Description of the task:
Each record that comes next should be output exactly; pictures do not belong in the copy.

Source information Block Start

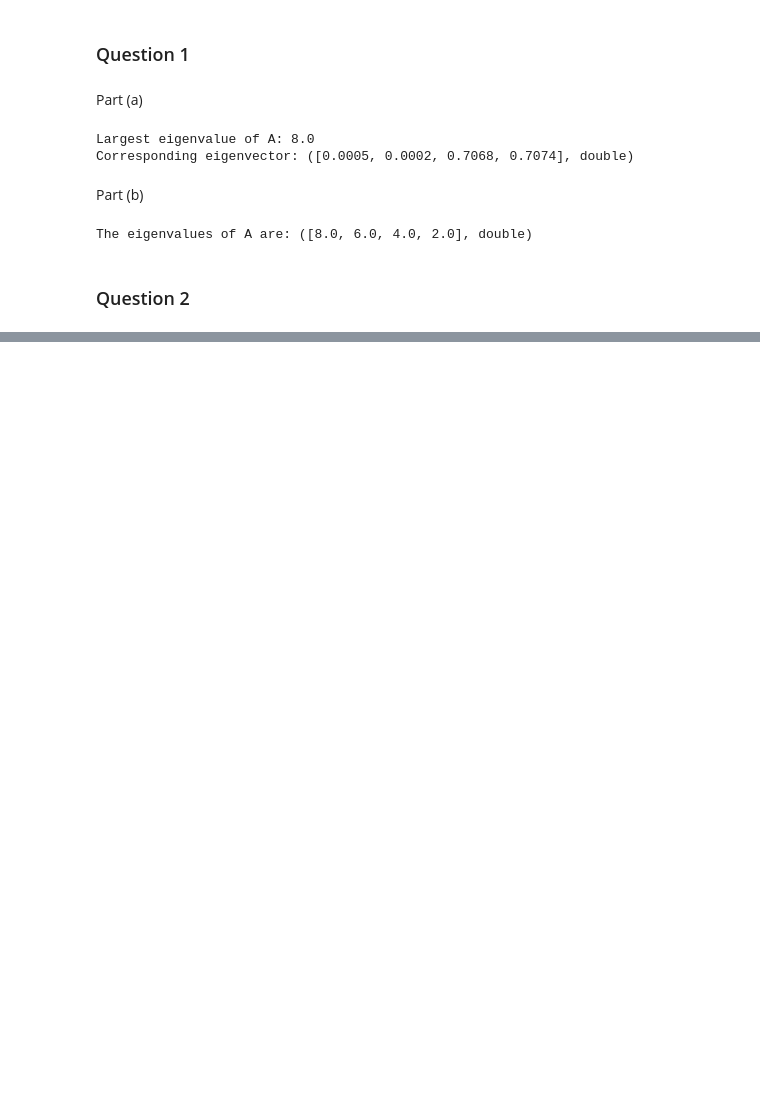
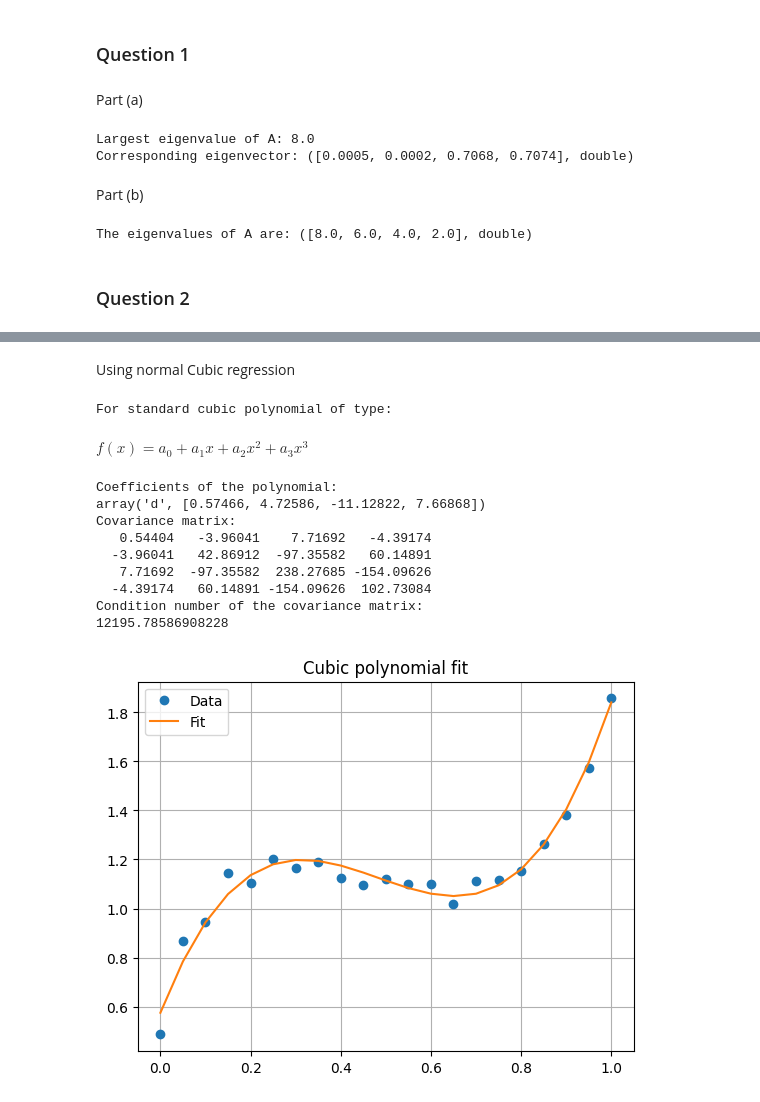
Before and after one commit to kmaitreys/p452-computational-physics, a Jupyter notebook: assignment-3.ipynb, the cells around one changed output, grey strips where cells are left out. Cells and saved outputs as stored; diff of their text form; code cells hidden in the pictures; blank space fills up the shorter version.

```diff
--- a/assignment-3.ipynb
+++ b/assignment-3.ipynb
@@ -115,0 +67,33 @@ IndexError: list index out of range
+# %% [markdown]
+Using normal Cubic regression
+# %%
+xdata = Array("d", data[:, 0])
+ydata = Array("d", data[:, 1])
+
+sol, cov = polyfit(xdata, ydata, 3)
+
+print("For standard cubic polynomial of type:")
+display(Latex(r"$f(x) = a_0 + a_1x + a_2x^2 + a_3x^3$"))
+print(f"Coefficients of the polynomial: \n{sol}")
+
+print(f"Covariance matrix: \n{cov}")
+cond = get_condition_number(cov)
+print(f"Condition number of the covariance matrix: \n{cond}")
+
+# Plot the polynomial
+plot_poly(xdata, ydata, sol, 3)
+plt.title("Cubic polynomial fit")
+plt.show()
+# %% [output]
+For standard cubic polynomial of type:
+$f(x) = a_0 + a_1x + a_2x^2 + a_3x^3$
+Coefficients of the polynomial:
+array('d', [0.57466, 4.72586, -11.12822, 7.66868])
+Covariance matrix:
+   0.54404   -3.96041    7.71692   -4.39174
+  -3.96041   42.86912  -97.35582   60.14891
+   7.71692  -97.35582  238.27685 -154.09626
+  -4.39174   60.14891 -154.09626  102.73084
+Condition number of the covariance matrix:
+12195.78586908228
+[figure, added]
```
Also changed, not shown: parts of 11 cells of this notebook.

Source information Block End

Your solution:
Before and after one commit to kmaitreys/p452-computational-physics, a Jupyter notebook: assignment-3.ipynb, the cells around one changed output, grey strips where cells are left out. Cells and saved outputs as stored; diff of their text form; code cells hidden in the pictures; blank space fills up the shorter version.

```diff
--- a/assignment-3.ipynb
+++ b/assignment-3.ipynb
@@ -115,0 +67,33 @@ IndexError: list index out of range
+# %% [markdown]
+Using normal Cubic regression
+# %%
+xdata = Array("d", data[:, 0])
+ydata = Array("d", data[:, 1])
+
+sol, cov = polyfit(xdata, ydata, 3)
+
+print("For standard cubic polynomial of type:")
+display(Latex(r"$f(x) = a_0 + a_1x + a_2x^2 + a_3x^3$"))
+print(f"Coefficients of the polynomial: \n{sol}")
+
+print(f"Covariance matrix: \n{cov}")
+cond = get_condition_number(cov)
+print(f"Condition number of the covariance matrix: \n{cond}")
+
+# Plot the polynomial
+plot_poly(xdata, ydata, sol, 3)
+plt.title("Cubic polynomial fit")
+plt.show()
+# %% [output]
+For standard cubic polynomial of type:
+$f(x) = a_0 + a_1x + a_2x^2 + a_3x^3$
+Coefficients of the polynomial:
+array('d', [0.57466, 4.72586, -11.12822, 7.66868])
+Covariance matrix:
+   0.54404   -3.96041    7.71692   -4.39174
+  -3.96041   42.86912  -97.35582   60.14891
+   7.71692  -97.35582  238.27685 -154.09626
+  -4.39174   60.14891 -154.09626  102.73084
+Condition number of the covariance matrix:
+12195.78586908228
+[figure, added]
```
Also changed, not shown: parts of 11 cells of this notebook.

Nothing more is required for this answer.